On Saturday 15 October I had the pleasure of once again attending an open day held by the Hut 9 Preservation Group.
Island Farm Prisoner of War Camp, Bridgend, saw the biggest escape attempt by German POWs in Britain. 70 escaped but all were re-captured. The Camp was also used to house American troops prior to D-Day. The Hut 9 Preservation Group holds Open Weekends every 6 months. The open days are attended by many re-enactor volunteers.
The Hut 9 Preservation Group site: http://www.hut9.org.uk/
Huge web site resource maintained by Brett Exton: http://www.islandfarm.wales/
The Hut 9 Facebook Group: https://www.facebook.com/groups/108034282547714/?fref=ts
I took along my almost contemporary German folding camera, an Agfa Isolette – it’s a 1950s camera, rather than 1940s though.
Unfortunately it was raining and the light was very poor so I didn’t get as many shots as I would have liked. Also, I took a more modern 35mm camera, a Contax G1, but the battery died after one shot, so I wasn’t able to take any more with that – something to be said for non battery cameras like the Isolette.
Anyway, the shots from the Isolette…
This interior shot was very tough to take in very poor light on a camera with a maximum aperture of f4.5 and scale focusing only (ie you have to guess the distance) and I was pleased with the way it came out in the circumstances.
And the exterior shots taken in the rain…
And the one and only shot I got with the G1…
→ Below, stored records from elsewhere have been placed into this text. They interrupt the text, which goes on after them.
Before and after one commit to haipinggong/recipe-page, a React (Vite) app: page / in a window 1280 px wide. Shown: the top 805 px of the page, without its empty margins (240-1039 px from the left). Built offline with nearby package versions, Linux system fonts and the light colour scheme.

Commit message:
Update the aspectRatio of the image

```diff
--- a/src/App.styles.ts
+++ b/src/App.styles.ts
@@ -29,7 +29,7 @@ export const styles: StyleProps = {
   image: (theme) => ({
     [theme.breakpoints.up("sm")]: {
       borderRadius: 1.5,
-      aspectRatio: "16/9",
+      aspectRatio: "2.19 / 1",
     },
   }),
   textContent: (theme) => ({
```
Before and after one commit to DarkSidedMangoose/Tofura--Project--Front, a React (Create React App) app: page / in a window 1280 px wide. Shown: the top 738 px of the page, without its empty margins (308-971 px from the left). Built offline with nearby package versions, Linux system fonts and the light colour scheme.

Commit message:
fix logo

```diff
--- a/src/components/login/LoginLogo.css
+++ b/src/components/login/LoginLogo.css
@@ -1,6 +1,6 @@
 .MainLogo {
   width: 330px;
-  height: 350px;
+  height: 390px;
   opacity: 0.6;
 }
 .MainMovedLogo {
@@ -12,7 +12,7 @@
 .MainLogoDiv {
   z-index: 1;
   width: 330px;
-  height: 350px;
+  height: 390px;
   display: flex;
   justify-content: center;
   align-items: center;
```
Many thanks to the Hut 9 Preservation Group and to all the re-enactors who do such a good job bringing history to life and provide some great photo opportunities.